Pruning Young Trees

Pruning Young Trees

In my opinion, the most complete, up-to-date and authoritative pruning sites are:

http://hort.ifas.ufl.edu/woody/structuralpruningflash.shtml
This site by professor Ed Gilman of the University of Florida Environmental Horticulture Department is a practical complilation of Gilman’s research and that of others who study trees, tree structure, wind effects and tree stability. If the structural pruning section does not open directly, then click to the menu to that area as well as pruning young trees from within the Gilman web site.

You can also download the University of Florida publication on Young Tree Pruning (Publication 1062) by clicking here.

http://www.treesaregood.com/pressrelease/press/PruningPR.aspx

Basic Pruning Concepts for Young Trees


Less pruning is almost always better for the tree’s health than more pruning. Don’t let a tree service make you feel like you are getting your money’s worth by removing more limbs and foliage. Less pruning is better. Here’s why…

  • Green leaves are the factories that make food in the form of carbohydrates for the tree. Remove too many leaves and the tree is weakened.
  • Carbohydrates manufactured by the leaves are stored in woody tissue in the branches and trunk. When branches are removed, stored carbohydrates are lost and the tree has to make more.
    Florida Grades and Standards require that a Florida Number 1 grade tree has a single central leader like the tree on the left. The tree on the right is a Florida Number 2 grade tree. Drawing by Dr. Ed Gilman, University of Florida Environmental Horticulture Professor.

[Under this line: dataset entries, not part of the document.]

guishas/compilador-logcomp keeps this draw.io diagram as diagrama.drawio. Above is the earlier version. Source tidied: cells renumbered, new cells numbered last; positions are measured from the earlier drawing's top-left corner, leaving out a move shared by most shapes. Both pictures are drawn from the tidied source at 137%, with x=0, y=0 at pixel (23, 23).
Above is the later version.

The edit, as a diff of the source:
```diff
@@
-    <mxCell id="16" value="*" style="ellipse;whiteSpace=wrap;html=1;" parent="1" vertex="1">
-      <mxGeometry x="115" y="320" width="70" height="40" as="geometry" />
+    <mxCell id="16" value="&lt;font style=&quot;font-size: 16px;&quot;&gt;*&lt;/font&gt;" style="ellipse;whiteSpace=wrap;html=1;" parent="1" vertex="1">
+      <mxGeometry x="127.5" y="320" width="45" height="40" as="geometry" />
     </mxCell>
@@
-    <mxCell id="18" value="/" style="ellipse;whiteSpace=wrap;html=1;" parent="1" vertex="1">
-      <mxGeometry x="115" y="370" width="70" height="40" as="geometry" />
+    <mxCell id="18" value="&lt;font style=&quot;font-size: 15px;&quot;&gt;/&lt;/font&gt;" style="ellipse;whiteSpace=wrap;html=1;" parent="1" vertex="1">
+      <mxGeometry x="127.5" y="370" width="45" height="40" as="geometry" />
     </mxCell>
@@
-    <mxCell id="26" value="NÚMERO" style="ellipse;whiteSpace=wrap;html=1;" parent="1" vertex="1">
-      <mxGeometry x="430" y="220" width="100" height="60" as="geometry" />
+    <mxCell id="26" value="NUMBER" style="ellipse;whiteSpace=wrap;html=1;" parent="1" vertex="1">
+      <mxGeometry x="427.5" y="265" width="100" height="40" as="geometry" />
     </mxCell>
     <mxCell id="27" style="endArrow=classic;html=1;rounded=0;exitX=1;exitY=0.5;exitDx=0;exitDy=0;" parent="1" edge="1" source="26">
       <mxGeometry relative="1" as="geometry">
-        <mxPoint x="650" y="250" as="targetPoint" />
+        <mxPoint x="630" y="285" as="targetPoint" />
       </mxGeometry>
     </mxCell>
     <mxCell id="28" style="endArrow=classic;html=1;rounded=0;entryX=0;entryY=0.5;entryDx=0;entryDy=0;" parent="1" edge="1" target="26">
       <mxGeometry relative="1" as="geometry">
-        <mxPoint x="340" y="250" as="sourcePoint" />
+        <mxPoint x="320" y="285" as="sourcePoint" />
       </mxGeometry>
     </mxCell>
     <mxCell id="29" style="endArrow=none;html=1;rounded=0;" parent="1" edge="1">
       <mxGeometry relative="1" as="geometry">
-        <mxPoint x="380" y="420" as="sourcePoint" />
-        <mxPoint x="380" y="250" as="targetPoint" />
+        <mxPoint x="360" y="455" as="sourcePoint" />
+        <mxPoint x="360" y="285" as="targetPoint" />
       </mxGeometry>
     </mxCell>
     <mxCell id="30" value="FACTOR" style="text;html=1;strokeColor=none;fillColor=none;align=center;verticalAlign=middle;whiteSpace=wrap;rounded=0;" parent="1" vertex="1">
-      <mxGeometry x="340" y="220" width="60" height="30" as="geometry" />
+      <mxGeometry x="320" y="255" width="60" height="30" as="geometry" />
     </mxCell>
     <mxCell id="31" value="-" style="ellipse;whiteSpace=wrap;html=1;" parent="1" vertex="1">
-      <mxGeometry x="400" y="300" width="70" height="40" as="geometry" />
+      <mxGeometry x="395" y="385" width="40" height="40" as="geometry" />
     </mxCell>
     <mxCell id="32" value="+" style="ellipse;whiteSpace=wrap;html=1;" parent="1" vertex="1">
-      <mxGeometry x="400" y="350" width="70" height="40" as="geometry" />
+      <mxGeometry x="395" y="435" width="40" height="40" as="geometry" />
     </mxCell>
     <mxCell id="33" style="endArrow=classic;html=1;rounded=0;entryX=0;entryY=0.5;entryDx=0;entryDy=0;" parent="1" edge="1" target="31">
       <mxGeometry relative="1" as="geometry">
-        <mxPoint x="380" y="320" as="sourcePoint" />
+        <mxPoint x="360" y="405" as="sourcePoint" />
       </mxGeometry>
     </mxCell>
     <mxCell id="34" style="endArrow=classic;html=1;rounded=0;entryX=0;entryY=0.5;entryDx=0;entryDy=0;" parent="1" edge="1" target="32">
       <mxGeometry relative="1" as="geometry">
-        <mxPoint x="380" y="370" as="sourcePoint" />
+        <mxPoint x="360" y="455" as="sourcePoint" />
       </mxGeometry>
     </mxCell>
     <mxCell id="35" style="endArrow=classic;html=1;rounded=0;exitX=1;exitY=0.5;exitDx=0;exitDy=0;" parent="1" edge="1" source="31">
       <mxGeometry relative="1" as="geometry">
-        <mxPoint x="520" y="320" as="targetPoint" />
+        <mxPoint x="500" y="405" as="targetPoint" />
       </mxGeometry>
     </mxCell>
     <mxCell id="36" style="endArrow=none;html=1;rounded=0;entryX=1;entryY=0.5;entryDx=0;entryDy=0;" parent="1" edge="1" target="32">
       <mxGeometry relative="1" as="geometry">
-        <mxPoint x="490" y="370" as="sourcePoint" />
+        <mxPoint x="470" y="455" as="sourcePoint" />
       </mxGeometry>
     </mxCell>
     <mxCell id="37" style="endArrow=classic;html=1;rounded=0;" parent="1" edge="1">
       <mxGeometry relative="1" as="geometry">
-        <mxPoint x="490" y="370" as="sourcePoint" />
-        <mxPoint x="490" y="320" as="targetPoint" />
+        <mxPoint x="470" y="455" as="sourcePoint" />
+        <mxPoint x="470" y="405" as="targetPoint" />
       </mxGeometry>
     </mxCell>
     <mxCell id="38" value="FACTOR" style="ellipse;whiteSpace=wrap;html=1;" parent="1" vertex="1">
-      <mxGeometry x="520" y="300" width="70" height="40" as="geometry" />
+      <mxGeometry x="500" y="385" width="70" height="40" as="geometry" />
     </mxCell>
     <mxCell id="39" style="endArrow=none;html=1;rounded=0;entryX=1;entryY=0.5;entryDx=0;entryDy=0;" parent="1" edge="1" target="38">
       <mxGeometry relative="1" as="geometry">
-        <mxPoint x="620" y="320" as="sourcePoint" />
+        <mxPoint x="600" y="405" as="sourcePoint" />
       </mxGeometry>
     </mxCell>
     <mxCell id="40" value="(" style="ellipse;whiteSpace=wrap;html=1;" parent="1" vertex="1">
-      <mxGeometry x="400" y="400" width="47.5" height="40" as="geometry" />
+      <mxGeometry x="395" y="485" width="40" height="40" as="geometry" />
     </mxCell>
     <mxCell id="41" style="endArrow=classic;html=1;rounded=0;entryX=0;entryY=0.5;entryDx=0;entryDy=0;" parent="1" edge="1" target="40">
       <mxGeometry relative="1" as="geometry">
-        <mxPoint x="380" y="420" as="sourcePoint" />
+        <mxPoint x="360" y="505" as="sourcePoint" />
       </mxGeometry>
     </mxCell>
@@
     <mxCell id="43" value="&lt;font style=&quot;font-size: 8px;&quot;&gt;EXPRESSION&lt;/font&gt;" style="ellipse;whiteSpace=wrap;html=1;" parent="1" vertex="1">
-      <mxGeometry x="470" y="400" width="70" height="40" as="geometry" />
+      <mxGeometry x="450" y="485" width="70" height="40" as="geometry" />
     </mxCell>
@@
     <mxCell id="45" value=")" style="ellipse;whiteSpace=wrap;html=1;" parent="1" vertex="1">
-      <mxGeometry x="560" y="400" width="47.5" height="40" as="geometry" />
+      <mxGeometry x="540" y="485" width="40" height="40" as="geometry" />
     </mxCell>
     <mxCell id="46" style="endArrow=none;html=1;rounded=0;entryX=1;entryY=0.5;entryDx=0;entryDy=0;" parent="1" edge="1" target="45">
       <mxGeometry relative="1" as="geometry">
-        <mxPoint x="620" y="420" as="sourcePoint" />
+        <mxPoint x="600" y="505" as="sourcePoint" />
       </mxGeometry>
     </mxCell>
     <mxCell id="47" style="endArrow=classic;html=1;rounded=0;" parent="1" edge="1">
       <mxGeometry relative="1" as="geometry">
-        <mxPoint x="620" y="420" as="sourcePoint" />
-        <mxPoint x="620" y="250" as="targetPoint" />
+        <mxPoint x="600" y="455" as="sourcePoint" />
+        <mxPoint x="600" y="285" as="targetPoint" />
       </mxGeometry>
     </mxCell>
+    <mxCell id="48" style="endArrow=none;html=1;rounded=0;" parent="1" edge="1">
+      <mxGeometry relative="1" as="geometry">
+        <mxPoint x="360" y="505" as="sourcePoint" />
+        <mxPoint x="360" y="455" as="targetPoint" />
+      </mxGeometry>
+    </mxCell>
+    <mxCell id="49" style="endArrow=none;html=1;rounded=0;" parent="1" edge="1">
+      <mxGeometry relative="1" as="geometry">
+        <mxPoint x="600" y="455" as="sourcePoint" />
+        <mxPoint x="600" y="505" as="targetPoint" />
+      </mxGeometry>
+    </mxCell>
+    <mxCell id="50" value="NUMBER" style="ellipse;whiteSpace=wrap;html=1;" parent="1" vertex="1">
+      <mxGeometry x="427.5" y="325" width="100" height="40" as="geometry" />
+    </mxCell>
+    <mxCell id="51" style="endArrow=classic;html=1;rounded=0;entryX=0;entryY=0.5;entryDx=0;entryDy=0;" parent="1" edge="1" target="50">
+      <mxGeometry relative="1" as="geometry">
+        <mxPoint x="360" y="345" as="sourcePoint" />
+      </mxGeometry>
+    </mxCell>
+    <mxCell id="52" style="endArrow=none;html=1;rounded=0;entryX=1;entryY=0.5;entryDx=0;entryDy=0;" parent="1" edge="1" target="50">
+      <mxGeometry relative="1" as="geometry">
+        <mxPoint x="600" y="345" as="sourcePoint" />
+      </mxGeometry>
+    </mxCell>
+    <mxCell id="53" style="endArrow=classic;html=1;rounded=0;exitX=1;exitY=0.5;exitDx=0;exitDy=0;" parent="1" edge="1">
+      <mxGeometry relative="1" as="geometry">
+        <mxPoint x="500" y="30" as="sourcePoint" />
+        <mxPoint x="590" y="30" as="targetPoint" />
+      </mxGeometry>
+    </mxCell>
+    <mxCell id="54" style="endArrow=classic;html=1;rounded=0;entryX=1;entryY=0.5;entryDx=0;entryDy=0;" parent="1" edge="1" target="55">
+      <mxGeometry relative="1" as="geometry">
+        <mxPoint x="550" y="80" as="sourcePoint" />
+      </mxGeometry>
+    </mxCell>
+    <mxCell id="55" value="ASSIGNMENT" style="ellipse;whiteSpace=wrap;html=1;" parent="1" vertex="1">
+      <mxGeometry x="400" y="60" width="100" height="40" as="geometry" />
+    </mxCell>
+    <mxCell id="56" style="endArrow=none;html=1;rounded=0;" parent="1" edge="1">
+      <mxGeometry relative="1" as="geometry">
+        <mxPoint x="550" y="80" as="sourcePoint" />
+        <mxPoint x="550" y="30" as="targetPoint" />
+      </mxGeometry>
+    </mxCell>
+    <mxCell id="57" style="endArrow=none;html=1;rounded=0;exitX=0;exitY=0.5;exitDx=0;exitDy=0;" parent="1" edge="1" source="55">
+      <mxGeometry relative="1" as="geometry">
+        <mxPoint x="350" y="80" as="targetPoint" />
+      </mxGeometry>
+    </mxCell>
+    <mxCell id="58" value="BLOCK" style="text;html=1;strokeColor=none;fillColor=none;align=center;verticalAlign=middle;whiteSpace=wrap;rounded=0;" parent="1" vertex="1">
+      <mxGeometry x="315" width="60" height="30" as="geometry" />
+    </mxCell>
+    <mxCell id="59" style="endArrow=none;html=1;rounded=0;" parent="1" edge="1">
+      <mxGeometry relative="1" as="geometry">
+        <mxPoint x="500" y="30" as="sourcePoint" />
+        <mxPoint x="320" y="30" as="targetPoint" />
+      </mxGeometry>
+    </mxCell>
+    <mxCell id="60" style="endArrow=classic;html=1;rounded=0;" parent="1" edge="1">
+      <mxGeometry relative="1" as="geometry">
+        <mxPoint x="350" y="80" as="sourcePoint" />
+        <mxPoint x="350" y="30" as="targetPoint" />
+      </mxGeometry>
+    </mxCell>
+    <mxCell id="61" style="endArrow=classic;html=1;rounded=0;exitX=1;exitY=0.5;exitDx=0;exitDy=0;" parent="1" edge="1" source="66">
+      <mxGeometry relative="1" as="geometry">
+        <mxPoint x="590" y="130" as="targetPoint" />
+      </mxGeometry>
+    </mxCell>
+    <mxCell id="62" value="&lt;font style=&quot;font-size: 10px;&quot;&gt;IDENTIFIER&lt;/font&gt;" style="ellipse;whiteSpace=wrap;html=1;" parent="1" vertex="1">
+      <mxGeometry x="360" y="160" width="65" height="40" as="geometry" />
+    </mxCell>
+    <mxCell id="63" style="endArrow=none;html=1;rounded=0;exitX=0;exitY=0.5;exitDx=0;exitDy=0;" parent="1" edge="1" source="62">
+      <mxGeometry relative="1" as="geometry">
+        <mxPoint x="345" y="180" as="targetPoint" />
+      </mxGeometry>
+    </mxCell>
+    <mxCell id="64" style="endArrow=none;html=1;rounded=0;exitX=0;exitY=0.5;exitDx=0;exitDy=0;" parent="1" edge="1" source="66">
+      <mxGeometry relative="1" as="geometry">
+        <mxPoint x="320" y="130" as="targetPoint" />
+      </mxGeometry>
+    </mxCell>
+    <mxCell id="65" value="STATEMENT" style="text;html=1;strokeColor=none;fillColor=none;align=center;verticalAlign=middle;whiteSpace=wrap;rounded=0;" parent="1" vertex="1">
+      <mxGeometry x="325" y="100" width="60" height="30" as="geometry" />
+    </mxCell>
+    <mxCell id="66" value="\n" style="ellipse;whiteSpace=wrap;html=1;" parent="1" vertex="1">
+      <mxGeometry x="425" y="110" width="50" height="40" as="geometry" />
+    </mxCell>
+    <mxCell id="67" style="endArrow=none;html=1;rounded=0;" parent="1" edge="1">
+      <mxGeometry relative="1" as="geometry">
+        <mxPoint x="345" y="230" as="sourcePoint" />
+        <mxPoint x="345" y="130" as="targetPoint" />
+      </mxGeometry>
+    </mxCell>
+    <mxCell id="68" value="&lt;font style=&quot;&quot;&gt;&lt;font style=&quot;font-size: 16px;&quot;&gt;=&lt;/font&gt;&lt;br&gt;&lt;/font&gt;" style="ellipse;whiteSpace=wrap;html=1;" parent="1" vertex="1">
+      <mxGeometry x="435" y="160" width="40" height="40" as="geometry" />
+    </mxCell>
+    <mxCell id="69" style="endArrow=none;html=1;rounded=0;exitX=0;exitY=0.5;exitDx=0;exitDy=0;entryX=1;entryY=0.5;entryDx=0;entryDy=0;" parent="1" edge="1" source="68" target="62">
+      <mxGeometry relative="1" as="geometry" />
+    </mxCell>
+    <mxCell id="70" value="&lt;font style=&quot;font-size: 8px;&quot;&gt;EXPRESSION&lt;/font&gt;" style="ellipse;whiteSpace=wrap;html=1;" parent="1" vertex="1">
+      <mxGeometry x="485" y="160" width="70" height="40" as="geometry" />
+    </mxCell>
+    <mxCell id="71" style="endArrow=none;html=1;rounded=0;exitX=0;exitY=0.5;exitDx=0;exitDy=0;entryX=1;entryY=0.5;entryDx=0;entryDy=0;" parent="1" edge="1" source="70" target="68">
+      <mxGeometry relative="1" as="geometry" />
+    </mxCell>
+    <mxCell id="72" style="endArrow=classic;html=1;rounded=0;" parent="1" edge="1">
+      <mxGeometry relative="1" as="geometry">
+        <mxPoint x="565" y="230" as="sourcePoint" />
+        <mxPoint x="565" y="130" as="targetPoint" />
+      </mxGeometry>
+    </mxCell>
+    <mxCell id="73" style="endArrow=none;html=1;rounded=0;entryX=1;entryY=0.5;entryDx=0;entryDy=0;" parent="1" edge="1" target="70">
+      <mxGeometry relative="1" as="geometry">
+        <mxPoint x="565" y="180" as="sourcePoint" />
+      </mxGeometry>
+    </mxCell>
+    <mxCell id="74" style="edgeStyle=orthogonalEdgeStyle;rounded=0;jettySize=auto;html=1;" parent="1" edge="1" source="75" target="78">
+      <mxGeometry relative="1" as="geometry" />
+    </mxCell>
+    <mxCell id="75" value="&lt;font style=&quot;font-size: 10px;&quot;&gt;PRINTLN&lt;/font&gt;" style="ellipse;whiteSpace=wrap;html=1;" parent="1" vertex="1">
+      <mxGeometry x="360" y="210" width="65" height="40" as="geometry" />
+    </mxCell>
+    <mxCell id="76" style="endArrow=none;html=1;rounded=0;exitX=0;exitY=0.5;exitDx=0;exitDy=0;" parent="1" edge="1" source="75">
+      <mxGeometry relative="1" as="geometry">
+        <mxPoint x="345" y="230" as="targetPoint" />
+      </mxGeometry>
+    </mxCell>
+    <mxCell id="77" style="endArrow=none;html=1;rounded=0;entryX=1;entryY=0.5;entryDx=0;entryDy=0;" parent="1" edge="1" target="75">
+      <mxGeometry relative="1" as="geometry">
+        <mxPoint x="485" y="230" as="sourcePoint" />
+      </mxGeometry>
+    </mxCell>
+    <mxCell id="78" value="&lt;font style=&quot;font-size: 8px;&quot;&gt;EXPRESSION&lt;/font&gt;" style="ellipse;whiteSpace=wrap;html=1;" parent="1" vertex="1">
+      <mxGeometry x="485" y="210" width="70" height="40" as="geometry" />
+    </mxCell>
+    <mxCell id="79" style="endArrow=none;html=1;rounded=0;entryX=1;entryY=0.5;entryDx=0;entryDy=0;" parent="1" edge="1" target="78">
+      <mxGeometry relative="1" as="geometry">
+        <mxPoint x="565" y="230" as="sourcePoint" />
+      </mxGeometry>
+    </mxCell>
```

    Florida Grades and Standards require that a Florida Number 1 grade tree has a single central leader like the tree on the left. The tree on the right is a Florida Number 2 grade tree. Drawing by Dr. Ed Gilman, University of Florida Environmental Horticulture Professor.

  • Excessive pruning causes a tree to form water sprouts sometimes called suckers. Water sprouts are often seen as clusters of small twigs and branches that sprout from a pruning cut stub or from the interior portion of larger branches. Sprouts are a way the tree is putting out more leaves as quickly as it can to make more carbohydrates. Unkowleadgeable tree services will offer to come back for a fee to “clean up” those ugly sprouts, which the tree service caused in the first place by excessive pruning
  • Young trees should be pruned for structural strength, not esthetics, by eliminating double or triple leaders that will form a weak structure as the tree develops over the years.
  • Small, young trees can tolerate more pruning (up to 33%) than older, mature trees, which should not be pruned more than 10% to 20%. Old veteran trees should be pruned even less.